Money Saving Professional Truck Drivers


Do it yourself truck washing is a little more complicated than DIY car washing. That's because you have to have a suitable place and suitable tools.

Mike has washed commercial motor vehicles many times. So, we'll share some tips to help you save money.



Disclaimer: this page does not cover wash outs that are typically used by tankers or animal haulers. We leave those types of jobs to professionals. Also, we cover commercial truck washes separately.



The Place

In case you haven't noticed, not all car washes are tall enough for commercial motor vehicles. Try to pull your 13'6" high truck in here and you're going to have problems. So, if you use a commercial place, make sure that it can accommodate your truck.



The Tools

Next, you need the right tools. Here's where some drivers get fancy with special towels or buffers. If that is what you like, go for it.

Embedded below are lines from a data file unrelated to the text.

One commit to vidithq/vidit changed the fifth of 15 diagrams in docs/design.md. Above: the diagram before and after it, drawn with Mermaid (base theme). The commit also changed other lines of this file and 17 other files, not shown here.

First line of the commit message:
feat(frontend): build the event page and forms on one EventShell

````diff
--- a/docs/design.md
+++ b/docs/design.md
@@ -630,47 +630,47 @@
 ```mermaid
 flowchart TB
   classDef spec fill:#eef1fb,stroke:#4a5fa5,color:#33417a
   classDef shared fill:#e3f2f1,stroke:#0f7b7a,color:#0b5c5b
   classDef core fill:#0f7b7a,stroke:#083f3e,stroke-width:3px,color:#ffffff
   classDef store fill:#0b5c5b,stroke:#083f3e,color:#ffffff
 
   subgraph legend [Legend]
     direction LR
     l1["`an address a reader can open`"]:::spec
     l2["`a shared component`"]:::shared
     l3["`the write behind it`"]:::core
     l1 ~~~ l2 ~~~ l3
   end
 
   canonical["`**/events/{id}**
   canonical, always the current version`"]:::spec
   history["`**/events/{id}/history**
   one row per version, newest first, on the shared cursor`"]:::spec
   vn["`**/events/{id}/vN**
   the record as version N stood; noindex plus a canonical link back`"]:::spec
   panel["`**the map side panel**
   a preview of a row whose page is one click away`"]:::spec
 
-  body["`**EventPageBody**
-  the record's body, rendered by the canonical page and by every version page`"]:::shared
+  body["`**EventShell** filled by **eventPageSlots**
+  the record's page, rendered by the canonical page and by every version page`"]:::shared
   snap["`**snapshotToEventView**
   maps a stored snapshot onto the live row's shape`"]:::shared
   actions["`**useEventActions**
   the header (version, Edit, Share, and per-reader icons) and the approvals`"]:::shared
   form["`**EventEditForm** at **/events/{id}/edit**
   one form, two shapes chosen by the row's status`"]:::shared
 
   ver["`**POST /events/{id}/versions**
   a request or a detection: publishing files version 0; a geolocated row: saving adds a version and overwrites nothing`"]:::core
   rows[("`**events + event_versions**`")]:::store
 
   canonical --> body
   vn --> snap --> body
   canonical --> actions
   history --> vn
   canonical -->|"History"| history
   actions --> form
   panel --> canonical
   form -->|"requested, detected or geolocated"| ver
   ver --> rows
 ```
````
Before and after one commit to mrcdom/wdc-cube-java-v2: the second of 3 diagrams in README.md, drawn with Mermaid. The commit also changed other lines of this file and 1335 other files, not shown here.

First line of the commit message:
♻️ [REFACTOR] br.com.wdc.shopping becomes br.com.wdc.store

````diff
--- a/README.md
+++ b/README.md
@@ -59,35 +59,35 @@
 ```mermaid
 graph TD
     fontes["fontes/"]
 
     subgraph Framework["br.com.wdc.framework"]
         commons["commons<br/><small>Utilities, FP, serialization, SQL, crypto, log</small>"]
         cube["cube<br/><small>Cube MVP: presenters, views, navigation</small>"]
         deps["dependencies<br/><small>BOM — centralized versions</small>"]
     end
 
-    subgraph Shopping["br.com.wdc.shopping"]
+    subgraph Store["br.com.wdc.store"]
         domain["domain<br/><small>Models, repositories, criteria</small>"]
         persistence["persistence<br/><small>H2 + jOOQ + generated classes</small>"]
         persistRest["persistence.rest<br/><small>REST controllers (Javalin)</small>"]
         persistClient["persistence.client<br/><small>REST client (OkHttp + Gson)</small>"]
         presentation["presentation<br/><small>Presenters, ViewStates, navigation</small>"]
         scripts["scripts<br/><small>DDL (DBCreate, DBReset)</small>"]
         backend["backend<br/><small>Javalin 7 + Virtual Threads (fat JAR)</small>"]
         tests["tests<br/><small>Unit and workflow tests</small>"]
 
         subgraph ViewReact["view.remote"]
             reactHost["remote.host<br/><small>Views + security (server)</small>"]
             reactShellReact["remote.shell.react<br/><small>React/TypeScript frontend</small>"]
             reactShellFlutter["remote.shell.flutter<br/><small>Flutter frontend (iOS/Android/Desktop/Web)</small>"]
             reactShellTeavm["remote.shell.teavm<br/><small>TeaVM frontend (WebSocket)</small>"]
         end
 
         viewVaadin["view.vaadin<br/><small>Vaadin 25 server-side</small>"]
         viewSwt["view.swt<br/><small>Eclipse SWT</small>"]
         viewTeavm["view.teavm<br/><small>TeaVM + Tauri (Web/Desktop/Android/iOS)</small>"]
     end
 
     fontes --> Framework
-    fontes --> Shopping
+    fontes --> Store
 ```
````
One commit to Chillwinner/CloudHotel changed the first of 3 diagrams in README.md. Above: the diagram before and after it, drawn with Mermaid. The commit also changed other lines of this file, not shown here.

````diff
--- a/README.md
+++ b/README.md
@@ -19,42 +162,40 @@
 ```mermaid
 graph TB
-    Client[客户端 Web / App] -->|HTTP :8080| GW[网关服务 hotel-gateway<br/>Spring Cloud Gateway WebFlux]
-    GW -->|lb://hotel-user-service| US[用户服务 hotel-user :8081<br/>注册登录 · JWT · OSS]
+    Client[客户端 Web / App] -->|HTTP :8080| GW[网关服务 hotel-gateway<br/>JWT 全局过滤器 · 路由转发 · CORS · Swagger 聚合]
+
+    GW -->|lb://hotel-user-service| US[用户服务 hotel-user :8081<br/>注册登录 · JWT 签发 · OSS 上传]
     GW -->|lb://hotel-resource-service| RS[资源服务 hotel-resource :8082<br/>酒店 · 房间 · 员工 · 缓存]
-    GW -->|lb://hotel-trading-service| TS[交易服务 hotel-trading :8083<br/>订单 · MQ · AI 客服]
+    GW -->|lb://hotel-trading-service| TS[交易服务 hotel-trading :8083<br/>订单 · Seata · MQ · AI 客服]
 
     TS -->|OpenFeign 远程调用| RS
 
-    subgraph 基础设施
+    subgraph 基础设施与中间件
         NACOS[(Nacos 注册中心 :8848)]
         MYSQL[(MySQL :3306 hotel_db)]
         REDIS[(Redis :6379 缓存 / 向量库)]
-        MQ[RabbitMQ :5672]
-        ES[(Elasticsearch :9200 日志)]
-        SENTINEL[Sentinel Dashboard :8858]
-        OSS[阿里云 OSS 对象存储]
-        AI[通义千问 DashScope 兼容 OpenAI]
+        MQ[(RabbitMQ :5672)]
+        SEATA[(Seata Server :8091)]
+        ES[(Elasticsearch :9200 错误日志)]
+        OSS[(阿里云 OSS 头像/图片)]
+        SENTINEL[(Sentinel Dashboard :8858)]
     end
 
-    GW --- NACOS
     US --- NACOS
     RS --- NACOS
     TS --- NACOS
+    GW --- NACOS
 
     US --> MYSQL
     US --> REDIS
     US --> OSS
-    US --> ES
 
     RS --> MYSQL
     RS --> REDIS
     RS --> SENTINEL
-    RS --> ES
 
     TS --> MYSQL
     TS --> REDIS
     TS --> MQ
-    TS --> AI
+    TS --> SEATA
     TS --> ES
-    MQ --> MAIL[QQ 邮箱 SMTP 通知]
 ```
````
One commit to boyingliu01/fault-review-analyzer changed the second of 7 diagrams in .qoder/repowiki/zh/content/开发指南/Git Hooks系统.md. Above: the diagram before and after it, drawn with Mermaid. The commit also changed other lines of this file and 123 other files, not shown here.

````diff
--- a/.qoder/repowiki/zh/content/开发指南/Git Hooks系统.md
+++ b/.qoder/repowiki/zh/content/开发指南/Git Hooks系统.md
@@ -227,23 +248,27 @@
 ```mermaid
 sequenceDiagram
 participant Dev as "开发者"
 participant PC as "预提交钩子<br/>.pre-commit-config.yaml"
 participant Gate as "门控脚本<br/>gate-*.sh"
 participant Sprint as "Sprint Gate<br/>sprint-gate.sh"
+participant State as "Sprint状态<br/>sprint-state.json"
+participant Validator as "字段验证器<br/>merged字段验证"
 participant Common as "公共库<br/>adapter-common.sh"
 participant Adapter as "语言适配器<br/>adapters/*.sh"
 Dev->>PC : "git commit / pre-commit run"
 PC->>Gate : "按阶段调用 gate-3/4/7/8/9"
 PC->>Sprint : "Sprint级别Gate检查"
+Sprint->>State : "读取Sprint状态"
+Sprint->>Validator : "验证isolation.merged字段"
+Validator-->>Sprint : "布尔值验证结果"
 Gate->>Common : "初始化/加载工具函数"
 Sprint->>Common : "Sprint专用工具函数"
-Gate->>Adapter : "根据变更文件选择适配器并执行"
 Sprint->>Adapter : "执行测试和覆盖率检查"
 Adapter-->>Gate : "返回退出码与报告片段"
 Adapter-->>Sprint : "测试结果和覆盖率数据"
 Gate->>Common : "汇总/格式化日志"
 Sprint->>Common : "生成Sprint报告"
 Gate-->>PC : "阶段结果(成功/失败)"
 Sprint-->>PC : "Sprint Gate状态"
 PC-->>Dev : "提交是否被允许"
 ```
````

But for starters, you need 

  • a fresh water source with a hose attached;
  • a drainage system that can handle the soap and water you'll use and the dirt that will come off your truck;
  • a good grade of soap that is going to let you get your truck clean without stripping the paint or doing other damage (our favorite is ArmorAll 10346 Ultra Shine Wash and Wax - 64 oz.);
  • a very long-handled brush (preferably one that with an extendable handle that will let you clean WAY up to the farthest height of your truck);
  • a large sponge or hand mitt to let you clean low areas that you can't reach with the bristles of your brush;
  • a bucket, washtub, or trash can into which to put the soap and water, but large enough to accommodate the brush head; and
  • clothes and shoes you don't mind getting wet or dirty (at least for a little while).




Setting Up Your Own Operation

In the photos below, professional driver Mike Simons is doing a DIY truck washing on a truck that he once drove for his trucking company at home using his own water, soap and equipment.


Professional driver Mike Simons washes his company's tractor at home with his own soap, water and equipment. Washing the truck by hand is professional driver Mike Simons. A DIY truck wash performed by Mike Simons on the truck he drives for his trucking company.

The drawback to do-it-yourself truck washing is that you may not have the high-pressure hoses or wands (especially the long ones to reach the higher vertical areas of your vehicle).

If you are homeless like we have been while living full-time in a truck, you don't even have a home water service. And you may not have the room on or in your truck to carry the tools for vehicle cleaning.



Extra Helps

If it is possible for you to create water pressure (to "pressure wash" your truck), that could be advantageous for getting bug guts or road salt off your tractor.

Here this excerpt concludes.